Yes this business of getting license negotiations done in a timely matter
is the bane of my existence right now.  I have had some luck doing what
you are doing in terms of sending written questions first, then following
up with an email. If there is no reply after a week or so to my email, I
send another email with the former email attached with a new message which
is rather curt saying "is anybody there? If you are not the right person
to handle this inquiry I would appreciate knowing who else in your
organization can handle this. Please provide me with a name and phone
number." 7 times out of 10 this galvanizes them to respond to the initial

If that doesn't work I try phoning the publisher but that leads to endless
referrals and more calls.

Once the ball is rolling, most seem to want to bring negotiations to
closure within another two weeks+ but it all depends on how lengthy and
obtuse the original contract language is.  I have encountered many persons
who are willing to listen to and possibly accommodate most of my changes
but they need to consult legal staff who reside lord knows where which
lengthens the process by many weeks/months.  I suspect that most of these
publishers really don't have adequate numbers of staff to handle all these
legal inquires from us. It is also true that the bulk of my overtime comes
from this end of the digital acquisitions process.  All in all lawyers are
getting rich while we scramble to get all parts of our job done within a
45 hour work week. Is all of this stress (not to mention failing eyesight
reading legal print) really necessary for every single subscription
published in this universe?? Sorry to rant. I would also most appreciate
suggestions for streamlining the process a little more.

Emily Hutton, Head of Collection Development	
Colgate University Library, Hamilton, NY 13346                            
email: Ehutton@mail.colgate.edu

-----Original Message-----
From: Ellen Finnie Duranceau [mailto:efinnie@MIT.EDU] 
Sent: Tuesday, March 14, 2000 7:28 PM
To: liblicense-l@lists.yale.edu
Subject: Unresponsive information providers

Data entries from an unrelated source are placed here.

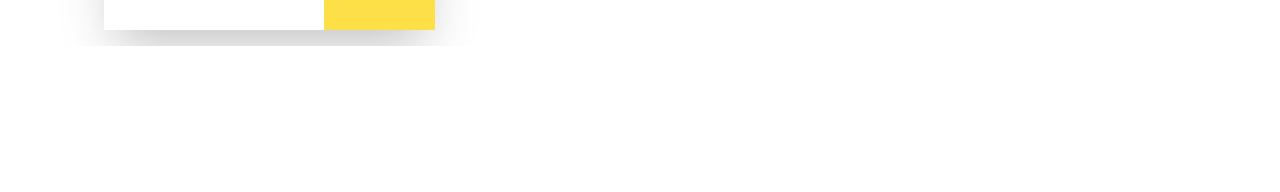
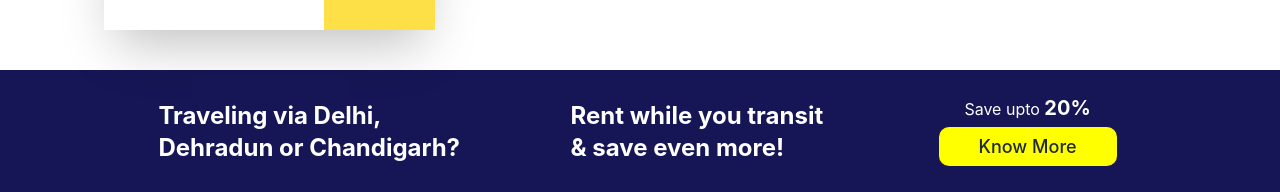
Before and after one commit to SumiAkter2/sharepal-project, a React (Create React App) app: page / in a window 1280 px wide. Shown: the part 871-1063 px from the top of the page. Before the commit the page ends 917 px from the top, so only its background shows below. Built offline with nearby package versions, Linux system fonts and the light colour scheme; grey boxes are pictures that could not be loaded.

Commit message:
added footer component

```diff
--- a/src/App.js
+++ b/src/App.js
@@ -3,6 +3,7 @@
 import Home from "./Component/Home/Home";
 import Header from "./Component/Header/Header";
 import Categories from "./Component/Categories/Categories";
+import Footer from "./Component/Footer/Footer";
 
 function App() {
   return (
@@ -10,6 +11,7 @@
       <Header />
       <Home />
       <Categories />
+      <Footer />
     </div>
   );
 }
--- /dev/null
+++ b/src/Component/Footer/Footer.css
@@ -0,0 +1,16 @@
+.footer-container{
+    background-color: rgb(22, 22, 86);
+}
+.footer-btn{
+    padding: 6px 40px;
+    margin: 5px;
+    border-radius: 10px;
+    font-weight: 500;
+    font-size: large;
+    background-color: yellow;
+}
+.footer-btn:hover{
+    color: rgb(45, 45, 249);
+    background-color: #fff;
+    border: 1px solid blue;
+}
--- /dev/null
+++ b/src/Component/Footer/Footer.js
@@ -0,0 +1,63 @@
+import React from "react";
+import "./Footer.css";
+const Footer = () => {
+  return (
+    <div className="mt-6 footer-container flex justify-evenly items-center px-12 py-6">
+      <h1 className="text-2xl text-white font-bold ">
+        Traveling via Delhi,
+        <br /> <span>Dehradun or Chandigarh?</span>
+      </h1>
+      <h1 className="text-2xl text-white font-bold ">
+        Rent while you transit <br />
+        <span> & save even more!</span>
+      </h1>
+      <div className="flex flex-col  justify-center items-center">
+        <h1 className="text-white">
+          Save upto <span className="text-xl text-white font-bold">20%</span>
+        </h1>
+        <label for="my-modal-5" className="footer-btn">
+          Know More
+        </label>
+
+        {/* <label for="my-modal-5" class="btn modal-button">
+          open modal
+        </label> */}
+
+        <input type="checkbox" id="my-modal-5" class="modal-toggle" />
+        <div class="modal ">
+          <div class="modal-box w-11/12 max-w-5xl flex">
+            <div>
+              <h3 class="font-bold text-lg">
+                How does the delivery & pick-up works?
+              </h3>
+              <p class="py-4">
+                The delivery can be done at the point of your arrival like
+                railway station, airport, bus terminals etc. or a point of your
+                choice within the city limits. Similarly when you return, the
+                pick-up will be arranged from the point of your arrival. If the
+                point of delivery and pickup is not same, just inform our
+                support team and they will do the needful. Please note that you
+                need to have at least 2 hours for smooth delivery & pick-up.
+              </p>
+            </div>
+            <div class="divider lg:divider-horizontal">OR</div>
+
+            <div>
+              <h3 class="font-bold text-lg">Why should you consider this?</h3>
+              <p class="py-4">Save on rent</p>
+              <p class="py-4">Travel-lite</p>
+              <p class="py-4">Free Delivery & Pick-up*</p>
+              {/* <div class="modal-action">
+                <label for="my-modal-5" class="btn">
+                  Yay!
+                </label>
+              </div> */}
+            </div>
+          </div>
+        </div>
+      </div>
+    </div>
+  );
+};
+
+export default Footer;
```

I am wondering if I am alone in having great difficulties recently getting
information providers to respond to licensing questions, keep a
negotiation moving, and complete the process in a timely manner.  For
virtually all of our major purchases in this fiscal year, I have had to
make innumerable phone calls and send innumerable email messages over
weeks and months trying to get responses to our issues and an executable
contract. These phone calls follow explicit written documentation of our
concerns and questions, so that there is a clear paper trail to pick up
and put down. Despite this paper trail and many calls, in most of these
cases I have still not succeeded in concluding a license agreement.

Is anyone else having this experience? Do information providers have some
insight to share about this lack of responsiveness? Do librarians have
ideas about how to get these deals negotiated and completed in a timely

This problem did not surface for me here at MIT until this year. In
previous years, using similar methods, I was able to get deals closed

Any comments, confirmations, or alternative experiences would be most
welcome! Ellen Duranceau

Ellen Finnie Duranceau
Digital Resources Acquisitions Librarian
MIT Libraries, Room 14E-210A
Cambridge, MA  02139-4307
ph. 617 253 7562
fax 617 253 2464